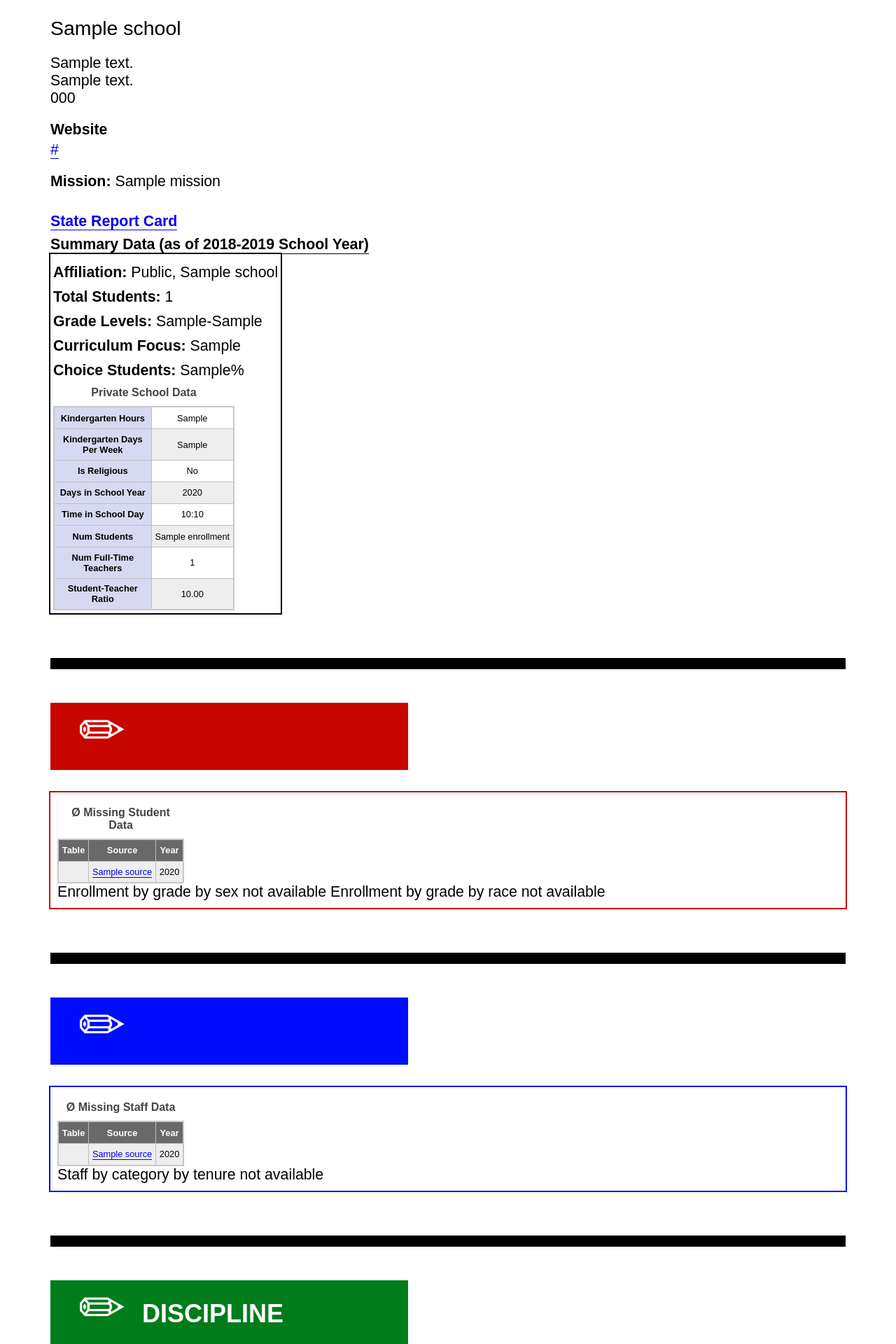
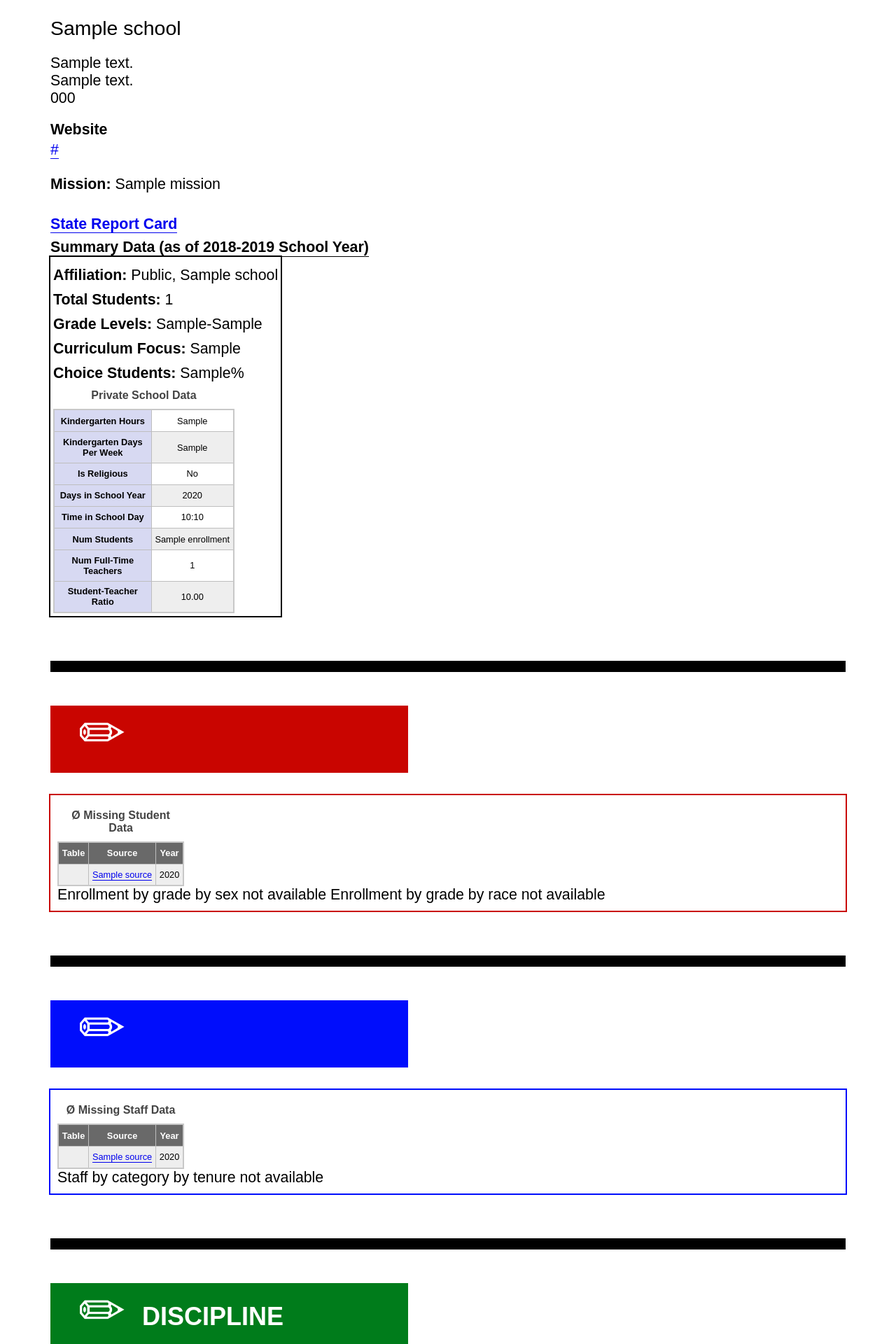
Before and after one commit to nwg/racine-schools, a Flask app: template app/templates/school.html in a window 1280 px wide. Shown: the part 378-2298 px from the top of the page at 70% size. Run offline with Flask 2, Linux system fonts and the light colour scheme; the template is opened without the code that fills it: most values are stand-ins (such as "Sample title", 1, 10 or a date in 2020); grey boxes marked "Sample" are stand-in pictures; some libraries are stand-ins or nearby versions.

Commit message:
fix mission margin

```diff
--- a/app/templates/school.html
+++ b/app/templates/school.html
@@ -125,13 +125,12 @@ body {
 }
 
 #mission-info {
-   padding-top: 20px;
-   font-size: 16pt;
+    padding-top: 20px;
+    font-size: 16pt;
 }
 
-#mission-statement {
+#mission-info span {
     display: inline-block;
-    width: 50%;
 }
 
 #report-card-info {
@@ -383,7 +382,8 @@ a.header-block:hover {
             </div>
 
             <div id="mission-info">
-                <span><span style="font-weight: bold; vertical-align: top;">Mission: </span><span id="mission-statement">{{school.mission}}</span></span>
+                <span style="font-weight: bold;">Mission:</span>
+                <span style="padding-top: 4px;" id="mission-statement">{{school.mission}}</span>
             </div>
 
             <div id="report-card-info">
```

[THE PROBLEM]
Locate the lines above that hold the word "span". Show every one of them.

[TASK RESPONSE]
+#mission-info span {
-                <span><span style="font-weight: bold; vertical-align: top;">Mission: </span><span id="mission-statement">{{school.mission}}</span></span>
+                <span style="font-weight: bold;">Mission:</span>
+                <span style="padding-top: 4px;" id="mission-statement">{{school.mission}}</span>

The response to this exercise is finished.